And more freedom means he can take the kinds of roles he craves. “It was very important earlier on in my career to just make sure I wasn’t only doing action movies. That would be the easy thing to do. You’re unchallenged that way. No, I want to grow, do comedies, quirky stuff like this, you know?”
The plan is working – Johnson’s next role will be opposite Steve Carell, Anne Hathaway, and Alan Arkin in Get Smart an update of the classic television comedy. “Oh, it’s great!” he
After that comes Witch Mountain, the second in what he hopes will be a long and lucrative relationship with Disney. It’s an update of the classic 1975 family film Escape to Witch Mountain.
“We’re going to shoot Witch Mountain next, with Andy Fickman, who directed The Game Plan. We’re very exiting about that, David Baumbach turned in a really outstanding script. And I know a lot of the writers have been up against a wall handing in their scripts, but he really nailed it, and we’re very excited. Big Disney movie, March of ’09 it’ll be out,” he says. “The action and comedy are amped up, the children are a little older – AnnaSophia Robb is in it, and we still haven’t cast the boy.”
(Johnson elaborates on the WGA Strike in as neutral terms as possible: “I look for it to be resolved as soon as possible, but I understand where the writers are coming from, sure,” he says. “I was hosting Saturday Night Live next week, and from what I know now, obviously we’re not going to do that.

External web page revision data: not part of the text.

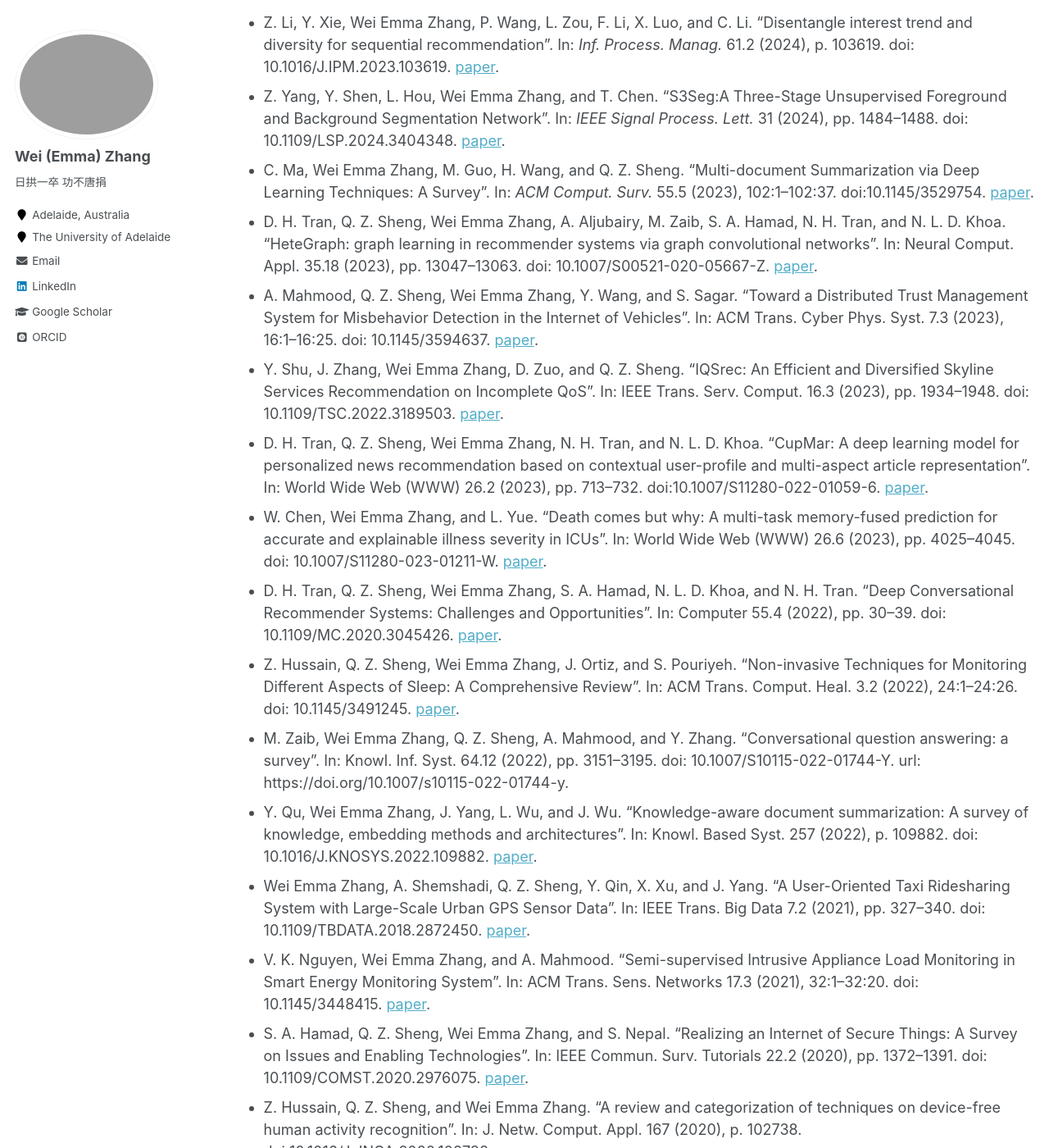
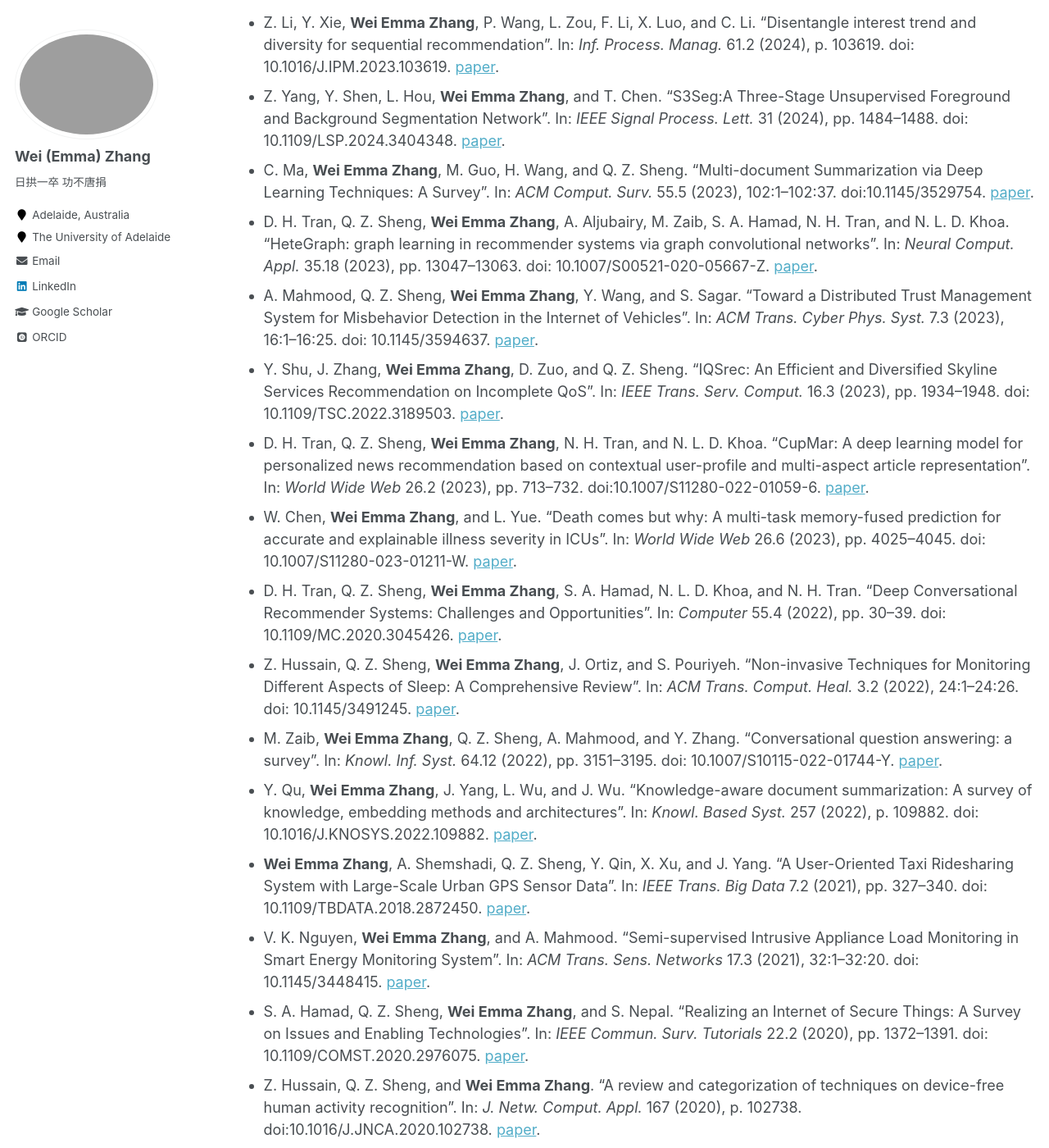
Before and after one commit to weiezhang/weiezhang.github.io, a Jekyll site: the page built from _pages/publications.md, in a window 1280 px wide and 1400 px high, scrolled down 951 px. Shown: the whole window at 82% size. Built offline with Jekyll 4.4.1, drawn with Linux system fonts in a browser that asks for light colours; some web fonts are replaced; part of the change alters nothing that is shown; some of the changed text lies outside the part shown.

Commit message:
Update publications.md

```diff
--- a/_pages/publications.md
+++ b/_pages/publications.md
@@ -17,32 +17,31 @@ Mahmood. Springer, 2019, pp. 203–226.
 - A. Mahmood, B. Butler, Q. Z. Sheng, <b>Wei Emma Zhang</b>, and B. Jennings. “Need of Ambient Intelligence for Next-Generation Connected and Autonomous Vehicles”. In: *Guide to Ambient Intelligence in the IoT Environment - Principles, Technologies and Applications*. Ed. by Z. Mahmood. Computer Communications and Networks. Springer, 2019, pp. 133–151.
 - <b>Wei Emma Zhang</b> and Q. Z. Sheng. “Searching the Big Data: Practices and Experiences in Efficiently Querying Knowledge Bases”. In: *Handbook of Big Data Technologies*. Ed. by A. Y. Zomaya and S. Sakr. Springer, 2017, pp. 429–453.
 - Q. Z. Sheng, J. Yu, <b>Wei Emma Zhang</b>, S. Wang, X. Li, and B. Benatallah. “Designing and Building Context-Aware Services: The ContextServ Project”. In: *Next-Gen Digital Services. A Retrospective and Roadmap for Service Computing of the Future - Essays Dedicated to Michael Papazoglou on the Occasion of His 65th Birthday and His Retirement*. Ed. by M. Aiello, A.Bouguettaya, D. A. Tamburri, and W. van den Heuvel. Vol. 12521. Lecture Notes in Computer Science. Springer, 2021, pp. 138–152.
-- Q. Z. Sheng, Wei Emma Zhang, and E. M. Shakshuki. “Practices and applications in ambient and intelligent information systems”. In: Pers. Ubiquitous Comput. 21.6 (2017), pp. 1039–1040.
+- Q. Z. Sheng, <b>Wei Emma Zhang</b>, and E. M. Shakshuki. “Practices and applications in ambient and intelligent information systems”. In: Pers. Ubiquitous Comput. 21.6 (2017), pp. 1039–1040.
 
 ## Selected Journal Articles
-- Z. Li, Y. Xie, Wei Emma Zhang, P. Wang, L. Zou, F. Li, X. Luo, and C. Li. “Disentangle interest trend and diversity for sequential recommendation”. In: *Inf. Process. Manag.* 61.2 (2024), p. 103619. doi: 10.1016/J.IPM.2023.103619. [paper](https://doi.org/10.1016/j.ipm.2023.103619).
-- Z. Yang, Y. Shen, L. Hou, Wei Emma Zhang, and T. Chen. “S3Seg:A Three-Stage Unsupervised Foreground and Background Segmentation Network”. In: *IEEE Signal Process. Lett.* 31 (2024), pp. 1484–1488. doi: 10.1109/LSP.2024.3404348. [paper](https://doi.org/10.1109/LSP.2024.3404348).
-- C. Ma, Wei Emma Zhang, M. Guo, H. Wang, and Q. Z. Sheng. “Multi-document Summarization via Deep Learning Techniques: A Survey”. In: *ACM Comput. Surv.* 55.5 (2023), 102:1–102:37. doi:10.1145/3529754. [paper](https://doi.org/10.1145/3529754.1).
-- D. H. Tran, Q. Z. Sheng, Wei Emma Zhang, A. Aljubairy, M. Zaib, S. A. Hamad, N. H. Tran, and N. L. D. Khoa. “HeteGraph: graph learning in recommender systems via graph convolutional networks”. In: Neural Comput. Appl. 35.18 (2023), pp. 13047–13063. doi: 10.1007/S00521-020-05667-Z. [paper](https://doi.org/10.1007/s00521-020-05667-z).
-- A. Mahmood, Q. Z. Sheng, Wei Emma Zhang, Y. Wang, and S. Sagar. “Toward a Distributed Trust Management System for Misbehavior Detection in the Internet of Vehicles”. In: ACM Trans. Cyber Phys. Syst. 7.3 (2023), 16:1–16:25. doi: 10.1145/3594637. [paper](https://doi.org/10.1145/3594637).
-- Y. Shu, J. Zhang, Wei Emma Zhang, D. Zuo, and Q. Z. Sheng. “IQSrec: An Efficient and Diversified Skyline Services Recommendation on Incomplete QoS”. In: IEEE Trans. Serv. Comput. 16.3 (2023), pp. 1934–1948. doi: 10.1109/TSC.2022.3189503. [paper](https://doi.org/10.1109/TSC.2022.3189503).
-- D. H. Tran, Q. Z. Sheng, Wei Emma Zhang, N. H. Tran, and N. L. D. Khoa. “CupMar: A deep learning model for personalized news recommendation based on contextual user-profile and multi-aspect article representation”. In: World Wide Web (WWW) 26.2 (2023), pp. 713–732. doi:10.1007/S11280-022-01059-6. [paper](https://doi.org/10.1007/s11280-022-01059-6).
-- W. Chen, Wei Emma Zhang, and L. Yue. “Death comes but why: A multi-task memory-fused prediction for accurate and explainable illness severity in ICUs”. In: World Wide Web (WWW) 26.6 (2023), pp. 4025–4045. doi: 10.1007/S11280-023-01211-W. [paper](https://doi.org/10.1007/s11280-023-01211-w).
-- D. H. Tran, Q. Z. Sheng, Wei Emma Zhang, S. A. Hamad, N. L. D. Khoa, and N. H. Tran. “Deep Conversational Recommender Systems: Challenges and Opportunities”. In: Computer 55.4 (2022), pp. 30–39. doi: 10.1109/MC.2020.3045426. [paper](https://doi.org/10.1109/MC.2020.3045426).
-- Z. Hussain, Q. Z. Sheng, Wei Emma Zhang, J. Ortiz, and S. Pouriyeh. “Non-invasive Techniques for Monitoring Different Aspects of Sleep: A Comprehensive Review”. In: ACM Trans. Comput. Heal. 3.2 (2022), 24:1–24:26. doi: 10.1145/3491245. [paper](https://doi.org/10.1145/3491245).
-- M. Zaib, Wei Emma Zhang, Q. Z. Sheng, A. Mahmood, and Y. Zhang. “Conversational question answering: a survey”. In: Knowl. Inf. Syst. 64.12 (2022), pp. 3151–3195. doi: 10.1007/S10115-022-01744-Y. url: https://doi.org/10.1007/s10115-022-01744-y.
-- Y. Qu, Wei Emma Zhang, J. Yang, L. Wu, and J. Wu. “Knowledge-aware document summarization: A survey of knowledge, embedding methods and architectures”. In: Knowl. Based Syst. 257 (2022), p. 109882. doi: 10.1016/J.KNOSYS.2022.109882. [paper](https://doi.org/10.1016/j.knosys.2022.109882).
-- Wei Emma Zhang, A. Shemshadi, Q. Z. Sheng, Y. Qin, X. Xu, and J. Yang. “A User-Oriented Taxi Ridesharing System with Large-Scale Urban GPS Sensor Data”. In: IEEE Trans. Big Data 7.2 (2021), pp. 327–340. doi: 10.1109/TBDATA.2018.2872450. [paper](https://doi.org/10.1109/TBDATA.2018.2872450).
-- V. K. Nguyen, Wei Emma Zhang, and A. Mahmood. “Semi-supervised Intrusive Appliance Load Monitoring in Smart Energy Monitoring System”. In: ACM Trans. Sens. Networks 17.3 (2021), 32:1–32:20. doi: 10.1145/3448415. [paper](https://doi.org/10.1145/3448415).
-- S. A. Hamad, Q. Z. Sheng, Wei Emma Zhang, and S. Nepal. “Realizing an Internet of Secure Things: A Survey on Issues and Enabling Technologies”. In: IEEE Commun. Surv. Tutorials 22.2 (2020), pp. 1372–1391. doi: 10.1109/COMST.2020.2976075. [paper](https://doi.org/10.1109/ COMST.2020.2976075).
-- Z. Hussain, Q. Z. Sheng, and Wei Emma Zhang. “A review and categorization of techniques on device-free human activity recognition”. In: J. Netw. Comput. Appl. 167 (2020), p. 102738. doi:10.1016/J.JNCA.2020.102738. [paper](https://doi.org/10.1016/j.jnca.2020.102738).
-- Wei Emma Zhang, Q. Z. Sheng, A. Alhazmi, and C. Li. “Adversarial Attacks on Deep-learning Models in Natural Language Processing: A Survey”. In: ACM Trans. Intell. Syst. Technol. 11.3 (2020), 24:1–24:41. doi: 10.1145/3374217. [paper](https://doi.org/10.1145/3374217).
-- N. K. Tran, Q. Z. Sheng, M. A. Babar, L. Yao, Wei Emma Zhang, and S. Dustdar. “Internet of things search engine”. In: Commun. ACM 62.7 (2019), pp. 66–73. doi: 10.1145/3284763. [paper](https://doi.org/10.1145/3284763).
-- A. Mahmood, Wei Emma Zhang, and Q. Z. Sheng. “Software-Defined Heterogeneous Vehicular Networking: The Architectural Design and Open Challenges”. In: Future Internet 11.3 (2019), p. 70. doi: 10.3390/FI11030070. [paper](https://doi.org/10.3390/fi11030070).
-- Wei Emma Zhang, Q. Z. Sheng, L. Yao, K. Taylor, A. Shemshadi, and Y. Qin. “A Learning Based Framework for Improving Querying on Web Interfaces of Curated Knowledge Bases”. In: ACM Trans. Internet Techn. 18.3 (2018), 35:1–35:20. doi: 10.1145/3155806. [paper](https://doi.org/10.1145/3155806).
-- Wei Emma Zhang, Q. Z. Sheng, J. H. Lau, E. Abebe, and W. Ruan. “Duplicate Detection in Programming Question Answering Communities”. In: ACM Trans. Internet Techn. 18.3 (2018), 37:1–37:21. doi: 10.1145/3169795. [paper](https://doi.org/10.1145/3169795).
-- A. Shemshadi, Q. Z. Sheng, Y. Qin, A. Sun, Wei Emma Zhang, and L. Yao. “Searching for the Internet of Things: where it is and what it looks like”. In: Pers. Ubiquitous Comput. 21.6 (2017), pp. 1097–1112. doi: 10.1007/S00779-017-1034-0. [paper](https://doi.org/10.1007/s00779-017-1034-0).
 
+- Z. Li, Y. Xie, <b>Wei Emma Zhang</b>, P. Wang, L. Zou, F. Li, X. Luo, and C. Li. “Disentangle interest trend and diversity for sequential recommendation”. In: *Inf. Process. Manag.* 61.2 (2024), p. 103619. doi: 10.1016/J.IPM.2023.103619. [paper](https://doi.org/10.1016/j.ipm.2023.103619).
+- Z. Yang, Y. Shen, L. Hou, <b>Wei Emma Zhang</b>, and T. Chen. “S3Seg:A Three-Stage Unsupervised Foreground and Background Segmentation Network”. In: *IEEE Signal Process. Lett.* 31 (2024), pp. 1484–1488. doi: 10.1109/LSP.2024.3404348. [paper](https://doi.org/10.1109/LSP.2024.3404348).
+- C. Ma, <b>Wei Emma Zhang</b>, M. Guo, H. Wang, and Q. Z. Sheng. “Multi-document Summarization via Deep Learning Techniques: A Survey”. In: *ACM Comput. Surv.* 55.5 (2023), 102:1–102:37. doi:10.1145/3529754. [paper](https://doi.org/10.1145/3529754.1).
+- D. H. Tran, Q. Z. Sheng, <b>Wei Emma Zhang</b>, A. Aljubairy, M. Zaib, S. A. Hamad, N. H. Tran, and N. L. D. Khoa. “HeteGraph: graph learning in recommender systems via graph convolutional networks”. In: *Neural Comput. Appl.* 35.18 (2023), pp. 13047–13063. doi: 10.1007/S00521-020-05667-Z. [paper](https://doi.org/10.1007/s00521-020-05667-z).
+- A. Mahmood, Q. Z. Sheng, <b>Wei Emma Zhang</b>, Y. Wang, and S. Sagar. “Toward a Distributed Trust Management System for Misbehavior Detection in the Internet of Vehicles”. In: *ACM Trans. Cyber Phys. Syst.* 7.3 (2023), 16:1–16:25. doi: 10.1145/3594637. [paper](https://doi.org/10.1145/3594637).
+- Y. Shu, J. Zhang, <b>Wei Emma Zhang</b>, D. Zuo, and Q. Z. Sheng. “IQSrec: An Efficient and Diversified Skyline Services Recommendation on Incomplete QoS”. In: *IEEE Trans. Serv. Comput.* 16.3 (2023), pp. 1934–1948. doi: 10.1109/TSC.2022.3189503. [paper](https://doi.org/10.1109/TSC.2022.3189503).
+- D. H. Tran, Q. Z. Sheng, <b>Wei Emma Zhang</b>, N. H. Tran, and N. L. D. Khoa. “CupMar: A deep learning model for personalized news recommendation based on contextual user-profile and multi-aspect article representation”. In: *World Wide Web* 26.2 (2023), pp. 713–732. doi:10.1007/S11280-022-01059-6. [paper](https://doi.org/10.1007/s11280-022-01059-6).
+- W. Chen, <b>Wei Emma Zhang</b>, and L. Yue. “Death comes but why: A multi-task memory-fused prediction for accurate and explainable illness severity in ICUs”. In: *World Wide Web* 26.6 (2023), pp. 4025–4045. doi: 10.1007/S11280-023-01211-W. [paper](https://doi.org/10.1007/s11280-023-01211-w).
+- D. H. Tran, Q. Z. Sheng, <b>Wei Emma Zhang</b>, S. A. Hamad, N. L. D. Khoa, and N. H. Tran. “Deep Conversational Recommender Systems: Challenges and Opportunities”. In: *Computer* 55.4 (2022), pp. 30–39. doi: 10.1109/MC.2020.3045426. [paper](https://doi.org/10.1109/MC.2020.3045426).
+- Z. Hussain, Q. Z. Sheng, <b>Wei Emma Zhang</b>, J. Ortiz, and S. Pouriyeh. “Non-invasive Techniques for Monitoring Different Aspects of Sleep: A Comprehensive Review”. In: *ACM Trans. Comput. Heal.* 3.2 (2022), 24:1–24:26. doi: 10.1145/3491245. [paper](https://doi.org/10.1145/3491245).
+- M. Zaib, <b>Wei Emma Zhang</b>, Q. Z. Sheng, A. Mahmood, and Y. Zhang. “Conversational question answering: a survey”. In: *Knowl. Inf. Syst.* 64.12 (2022), pp. 3151–3195. doi: 10.1007/S10115-022-01744-Y. [paper](https://doi.org/10.1007/s10115-022-01744-y).
+- Y. Qu, <b>Wei Emma Zhang</b>, J. Yang, L. Wu, and J. Wu. “Knowledge-aware document summarization: A survey of knowledge, embedding methods and architectures”. In: *Knowl. Based Syst.* 257 (2022), p. 109882. doi: 10.1016/J.KNOSYS.2022.109882. [paper](https://doi.org/10.1016/j.knosys.2022.109882).
+- <b>Wei Emma Zhang</b>, A. Shemshadi, Q. Z. Sheng, Y. Qin, X. Xu, and J. Yang. “A User-Oriented Taxi Ridesharing System with Large-Scale Urban GPS Sensor Data”. In: *IEEE Trans. Big Data* 7.2 (2021), pp. 327–340. doi: 10.1109/TBDATA.2018.2872450. [paper](https://doi.org/10.1109/TBDATA.2018.2872450).
+- V. K. Nguyen, <b>Wei Emma Zhang</b>, and A. Mahmood. “Semi-supervised Intrusive Appliance Load Monitoring in Smart Energy Monitoring System”. In: *ACM Trans. Sens. Networks* 17.3 (2021), 32:1–32:20. doi: 10.1145/3448415. [paper](https://doi.org/10.1145/3448415).
+- S. A. Hamad, Q. Z. Sheng, <b>Wei Emma Zhang</b>, and S. Nepal. “Realizing an Internet of Secure Things: A Survey on Issues and Enabling Technologies”. In: *IEEE Commun. Surv. Tutorials* 22.2 (2020), pp. 1372–1391. doi: 10.1109/COMST.2020.2976075. [paper](https://doi.org/10.1109/ COMST.2020.2976075).
+- Z. Hussain, Q. Z. Sheng, and <b>Wei Emma Zhang</b>. “A review and categorization of techniques on device-free human activity recognition”. In: *J. Netw. Comput. Appl.* 167 (2020), p. 102738. doi:10.1016/J.JNCA.2020.102738. [paper](https://doi.org/10.1016/j.jnca.2020.102738).
+- <b>Wei Emma Zhang</b>, Q. Z. Sheng, A. Alhazmi, and C. Li. “Adversarial Attacks on Deep-learning Models in Natural Language Processing: A Survey”. In: *ACM Trans. Intell. Syst. Technol.* 11.3 (2020), 24:1–24:41. doi: 10.1145/3374217. [paper](https://doi.org/10.1145/3374217).
+- N. K. Tran, Q. Z. Sheng, M. A. Babar, L. Yao, <b>Wei Emma Zhang</b>, and S. Dustdar. “Internet of things search engine”. In: Commun. ACM 62.7 (2019), pp. 66–73. doi: 10.1145/3284763. [paper](https://doi.org/10.1145/3284763).
+- A. Mahmood, <b>Wei Emma Zhang</b>, and Q. Z. Sheng. “Software-Defined Heterogeneous Vehicular Networking: The Architectural Design and Open Challenges”. In: Future Internet 11.3 (2019), p. 70. doi: 10.3390/FI11030070. [paper](https://doi.org/10.3390/fi11030070).
+- <b>Wei Emma Zhang</b>, Q. Z. Sheng, L. Yao, K. Taylor, A. Shemshadi, and Y. Qin. “A Learning Based Framework for Improving Querying on Web Interfaces of Curated Knowledge Bases”. In: ACM Trans. Internet Techn. 18.3 (2018), 35:1–35:20. doi: 10.1145/3155806. [paper](https://doi.org/10.1145/3155806).
+- <b>Wei Emma Zhang</b>, Q. Z. Sheng, J. H. Lau, E. Abebe, and W. Ruan. “Duplicate Detection in Programming Question Answering Communities”. In: ACM Trans. Internet Techn. 18.3 (2018), 37:1–37:21. doi: 10.1145/3169795. [paper](https://doi.org/10.1145/3169795).
 
 ## Conference Papers
 To be added
```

But it’s fine. You know, big deal – the most important thing here is that the writers and everybody come to an agreement.”)
Finally, there’s the little question of his name – Southland Tales marks the first time the actor is simply referred to as Dwayne Johnson – not The Rock, not even Dwayne “The Rock” Johnson. “Yes, it is the
So does that mean “The Rock” is dead? Although his wrestling days are behind him and he finally has his real name on the movie posters, he’s hesitant to let go of the moniker completely. “Well, people still call me it. It’s my nickname. And by the way, it’s a cool nickname,” he says, switching on another ear-to-ear grin.
Near the end of the interview, someone asks him, simply, why people should go see Southland Tales. An open-ended question like that could send an actor’s answer off in wildly different directions – praising the script, the director, the co-stars. But he’s already said all of that. “Boy, that’s a good question,” he jokes, biding his time.
Finally it dawns on him: his old standby. “I think they should see it if they want to be challenged when they watch a movie.” Of course.
Time’s almost up. But lest you think Johnson is content giving us nothing but predetermined, soundbite-friendly answers, he leaves us with a tantalizing bit of random information. The conversation has rolled around to food, and he leans in close. “Double-dough pizza,” he states. “It’s a secret. You order a pizza, and you tell them to double-dough it. Just two pieces of dough together on the bottom, so it’s a lot thicker. Nice and fat.” One final time, he grins. “It’s awesome.”